[Records for this exercise Boundary: Start]

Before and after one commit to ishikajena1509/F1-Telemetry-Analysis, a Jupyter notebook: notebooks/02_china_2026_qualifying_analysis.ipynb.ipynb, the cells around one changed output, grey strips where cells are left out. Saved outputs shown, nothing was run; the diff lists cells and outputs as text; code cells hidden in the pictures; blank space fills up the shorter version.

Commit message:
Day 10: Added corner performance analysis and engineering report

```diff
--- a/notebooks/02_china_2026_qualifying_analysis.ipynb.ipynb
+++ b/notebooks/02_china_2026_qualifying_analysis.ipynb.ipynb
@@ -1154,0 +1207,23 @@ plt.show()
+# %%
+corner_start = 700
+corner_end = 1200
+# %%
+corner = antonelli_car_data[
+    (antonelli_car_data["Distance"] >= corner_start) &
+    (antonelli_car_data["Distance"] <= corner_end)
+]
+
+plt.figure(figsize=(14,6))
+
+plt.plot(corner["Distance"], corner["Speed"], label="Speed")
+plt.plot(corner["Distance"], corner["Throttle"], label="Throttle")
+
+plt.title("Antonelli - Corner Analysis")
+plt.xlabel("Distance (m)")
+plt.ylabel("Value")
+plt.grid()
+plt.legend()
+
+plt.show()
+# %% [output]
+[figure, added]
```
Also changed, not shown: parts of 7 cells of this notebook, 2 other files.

[Records for this exercise Boundary: End]
[Records for this exercise Boundary: Start]

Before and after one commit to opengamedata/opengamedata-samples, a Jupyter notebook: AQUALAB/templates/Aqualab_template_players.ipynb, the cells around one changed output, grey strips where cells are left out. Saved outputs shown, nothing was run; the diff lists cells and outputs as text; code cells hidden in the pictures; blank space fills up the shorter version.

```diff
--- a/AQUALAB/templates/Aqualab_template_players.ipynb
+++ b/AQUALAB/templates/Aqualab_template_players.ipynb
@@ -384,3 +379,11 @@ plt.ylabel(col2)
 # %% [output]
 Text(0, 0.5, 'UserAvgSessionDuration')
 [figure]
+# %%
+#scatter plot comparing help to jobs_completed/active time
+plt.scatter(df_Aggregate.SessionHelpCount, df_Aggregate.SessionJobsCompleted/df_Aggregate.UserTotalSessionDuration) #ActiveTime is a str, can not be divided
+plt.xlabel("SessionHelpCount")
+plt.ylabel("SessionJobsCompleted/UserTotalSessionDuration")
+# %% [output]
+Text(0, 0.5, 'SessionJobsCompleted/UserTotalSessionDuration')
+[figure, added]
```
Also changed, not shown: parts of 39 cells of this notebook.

[Records for this exercise Boundary: End]
[Records for this exercise Boundary: Start]

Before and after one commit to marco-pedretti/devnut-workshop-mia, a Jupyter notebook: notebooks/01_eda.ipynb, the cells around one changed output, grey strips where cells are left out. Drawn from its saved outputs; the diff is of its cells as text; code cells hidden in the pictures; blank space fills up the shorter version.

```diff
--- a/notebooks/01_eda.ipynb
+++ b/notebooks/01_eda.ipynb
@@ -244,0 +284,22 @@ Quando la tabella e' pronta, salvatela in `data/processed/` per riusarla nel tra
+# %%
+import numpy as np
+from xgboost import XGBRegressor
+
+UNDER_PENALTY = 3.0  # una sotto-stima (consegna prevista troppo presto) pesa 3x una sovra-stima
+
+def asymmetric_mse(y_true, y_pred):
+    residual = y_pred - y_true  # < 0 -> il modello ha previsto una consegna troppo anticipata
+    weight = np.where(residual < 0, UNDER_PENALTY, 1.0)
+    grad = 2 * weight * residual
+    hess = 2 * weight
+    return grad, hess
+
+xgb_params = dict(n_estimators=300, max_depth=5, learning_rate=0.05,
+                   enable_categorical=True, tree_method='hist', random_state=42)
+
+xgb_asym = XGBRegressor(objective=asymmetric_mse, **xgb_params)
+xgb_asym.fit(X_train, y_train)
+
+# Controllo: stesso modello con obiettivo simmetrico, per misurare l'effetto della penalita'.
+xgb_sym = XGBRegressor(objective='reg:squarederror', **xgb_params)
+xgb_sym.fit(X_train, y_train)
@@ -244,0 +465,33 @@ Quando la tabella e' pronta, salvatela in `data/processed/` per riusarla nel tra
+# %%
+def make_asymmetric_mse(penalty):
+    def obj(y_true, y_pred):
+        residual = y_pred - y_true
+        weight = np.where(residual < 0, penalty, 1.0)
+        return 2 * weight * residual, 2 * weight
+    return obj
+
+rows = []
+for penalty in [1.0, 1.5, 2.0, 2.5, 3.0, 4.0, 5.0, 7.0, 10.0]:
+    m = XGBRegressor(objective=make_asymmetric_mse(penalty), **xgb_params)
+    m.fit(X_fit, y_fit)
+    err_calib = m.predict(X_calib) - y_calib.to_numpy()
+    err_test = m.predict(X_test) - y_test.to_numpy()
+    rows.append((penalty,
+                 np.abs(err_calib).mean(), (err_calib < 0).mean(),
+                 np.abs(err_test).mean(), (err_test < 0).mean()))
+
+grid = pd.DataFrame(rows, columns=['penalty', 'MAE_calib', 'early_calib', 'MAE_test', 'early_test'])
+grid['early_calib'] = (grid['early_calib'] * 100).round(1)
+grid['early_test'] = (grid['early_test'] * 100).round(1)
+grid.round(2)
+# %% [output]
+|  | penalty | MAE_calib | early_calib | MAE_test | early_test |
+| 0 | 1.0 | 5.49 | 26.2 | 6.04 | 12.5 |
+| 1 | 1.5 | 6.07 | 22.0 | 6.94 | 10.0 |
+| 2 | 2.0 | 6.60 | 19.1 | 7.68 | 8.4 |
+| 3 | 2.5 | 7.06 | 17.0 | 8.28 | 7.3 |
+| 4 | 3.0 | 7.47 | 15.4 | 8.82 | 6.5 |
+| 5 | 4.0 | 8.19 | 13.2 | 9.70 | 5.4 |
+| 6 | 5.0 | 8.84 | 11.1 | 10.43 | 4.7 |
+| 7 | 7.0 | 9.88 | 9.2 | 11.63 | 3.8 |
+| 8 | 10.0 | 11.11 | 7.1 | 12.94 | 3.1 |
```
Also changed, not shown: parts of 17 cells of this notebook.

[Records for this exercise Boundary: End]

Exercise requirements. Lines with "return" in the records above: copy every one of them.

Exercise response.
+    return grad, hess
+        return 2 * weight * residual, 2 * weight
+    return obj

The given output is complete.